Bridgeman, a grandson of Charles II’s lord keeper, succeeded to his father’s baronetcy and estates in 1701, a year or so after attaining his majority, and in 1702 made a financially advantageous match with a daughter of the wealthy City merchant, Sir Francis Dashwood. As part of the marriage settlement Bridgeman acquired Wanstead, one of Dashwood’s manors in Essex, which for a while he used as his main country residence but later sold. From his father he had inherited Bowood, a lease from the crown which was renewed in 1702. His father had been a well-known figure in Coventry where the family had an appreciable interest, and in 1705 Bridgeman himself put up as a Whig candidate there. Though defeated, he and his partner petitioned and succeeded in having the election declared void. Despite a ‘very vigorous opposition’, they succeeded in reversing the previous result in a second contest in February 1707. Bridgeman was classed as a Whig in two lists of early 1708, and was re-elected at Coventry in the election of May that year. The losing Tory candidates petitioned, and when the matter was considered before the elections committee in March 1709 he was confronted with accusations of bribery and a compromising report that he had told the sheriffs that ‘could he be returned by any majority, there would be a Parliament would do anything for him’. Notwithstanding, the opinion of the House carried in his favour. He was listed as having voted both for the naturalization of the Palatines and for the impeachment of Dr Sacheverell. Defeated at Coventry in 1710 as a result of the Tory resurgence in the city, he did not stand in 1713. In 1715 he was successful at the Wiltshire borough of Calne, where he exercised some influence by virtue of his seat at nearby Bowood.2

Bridgeman was afterwards a close supporter of Walpole and in 1727 was rewarded with a place on the Board of Trade. However, his building activities at Bowood, on which he had acquired the fee simple in 1727, brought escalating financial difficulty upon him. In 1738, shortly after obtaining the governorship of Barbados, he feigned his own suicide by drowning. He was later found, however, in October at an inn at Slough where he had taken refuge. He was buried on 5 Dec. 1746, having died in Gloucester gaol.3
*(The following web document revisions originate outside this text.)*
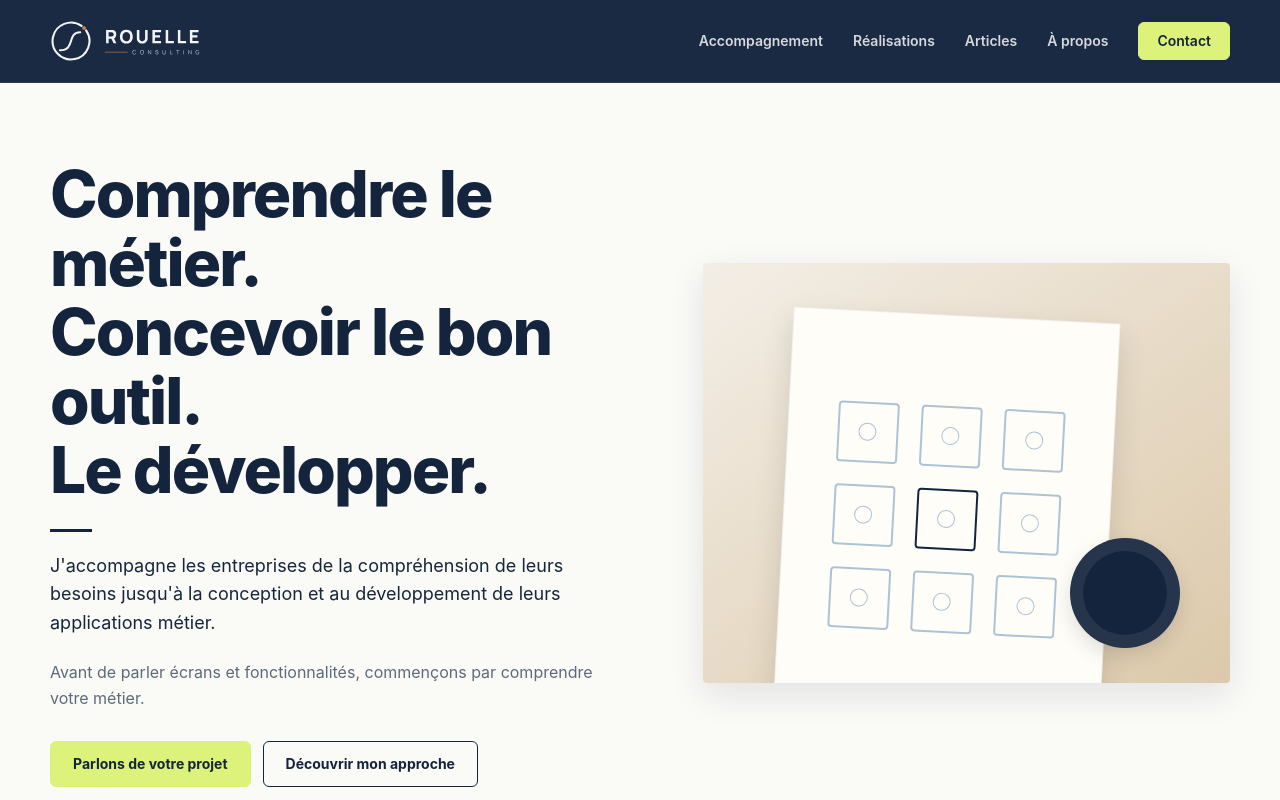
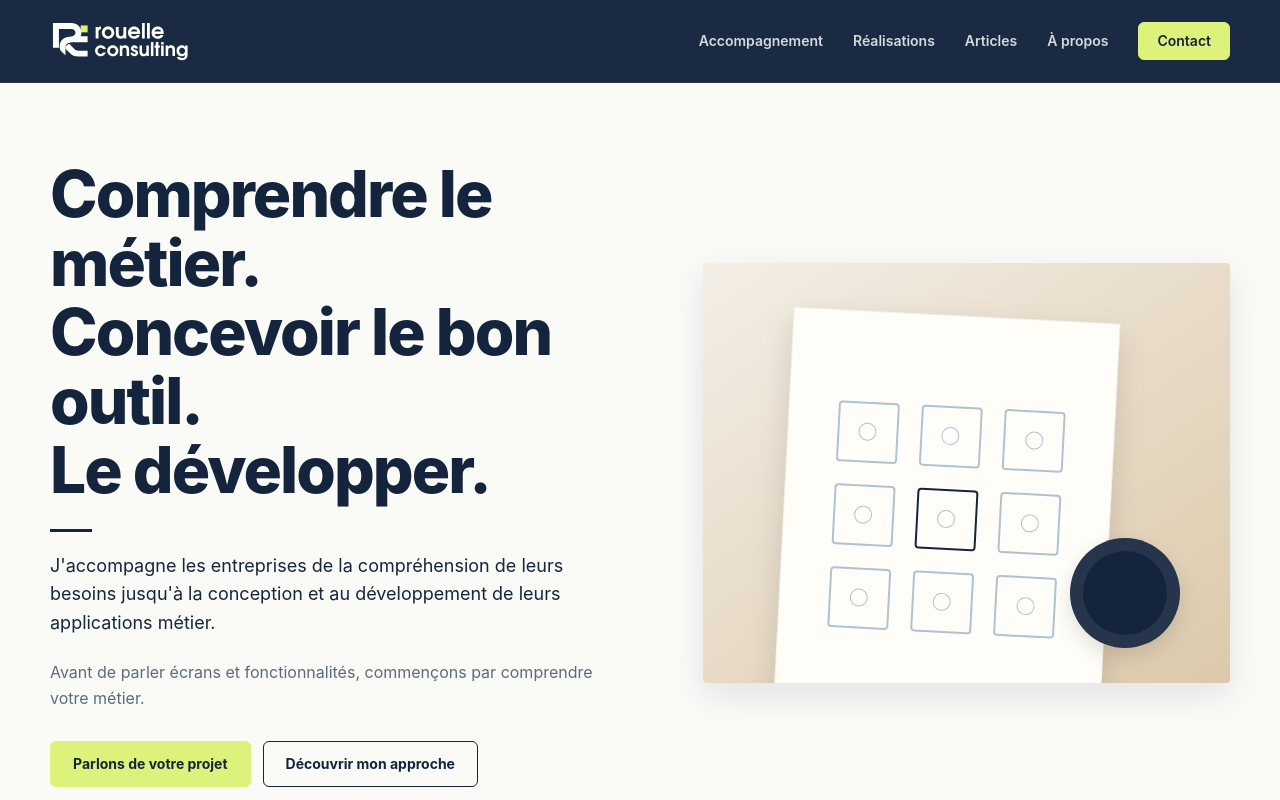
Before and after one commit to nrouelle/rouelleconsulting_v2, an Astro site: page / in a window 1280 px wide. Shown: the top 800 px of the page. Built offline with nearby package versions, Linux system fonts and the light colour scheme; Astro itself is replaced by a stand-in of ours.

Commit message:
feat(assets): 🎨 Add new SVG logo and symbol files

```diff
--- a/src/components/Header.astro
+++ b/src/components/Header.astro
@@ -18,7 +18,7 @@ const hrefFor = (anchor: string) => (isHome ? `#${anchor}` : `/#${anchor}`);
 <header class="site-header">
   <div class="container header-inner">
     <a href="/" class="brand">
-      <img src="/assets/rouelle-logo-horizontal-dark.svg" alt="Rouelle Consulting — Applications métier sur mesure" class="brand-logo" />
+      <img src="/assets/rouelle-consulting-blanc.svg" alt="Rouelle Consulting — Applications métier sur mesure" class="brand-logo" />
     </a>
 
     <button type="button" class="nav-toggle" aria-expanded="false" aria-controls="main-nav" aria-label="Ouvrir le menu">
--- a/src/layouts/BaseLayout.astro
+++ b/src/layouts/BaseLayout.astro
@@ -36,7 +36,7 @@ const ogImageUrl = new URL(ogImage, Astro.site);
     <title>{title}</title>
     <meta name="description" content={description} />
 
-    <link rel="icon" type="image/svg+xml" href="/assets/rouelle-symbole-light.svg" />
+    <link rel="icon" type="image/svg+xml" href="/assets/rouelle-symbole.svg" />
     <link rel="canonical" href={canonicalUrl} />
 
     <meta property="og:type" content={ogType} />
```
Also changed, not shown: public/assets/rouelle-consulting-blanc.svg (added), public/assets/rouelle-symbole.svg (added).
Ref Volumes: 1690-1715

Author: D. W. Hayton


  • 1. IGI, Warws.; Colls. Wm. Salt Arch. Soc. n.s. ii. 238, 250–1; Wilts. Arch. Mag. xli. 503–6; Rugby Sch. Reg. ed. Solly, i. 11; Bodl. D. D. Dashwood (Bucks.) mss A2, f. 15; St. Botolph Bishopsgate Regs. ii. 362, 427.
  • 2. Colls. Wm. Salt Arch. Soc. 251; Wilts. Arch. Mag. xli. 412, 423, 504; Beaufort mss at Badminton House, Edward Hopkins* to [Ld. Coventry], 20 Feb. 1707; Add. 36868, ff. 9–10.
  • 3. HMC Egmont Diary, ii. 510; Wilts. Arch. Mag. 505; Gent. Mag. (1746), p. 668.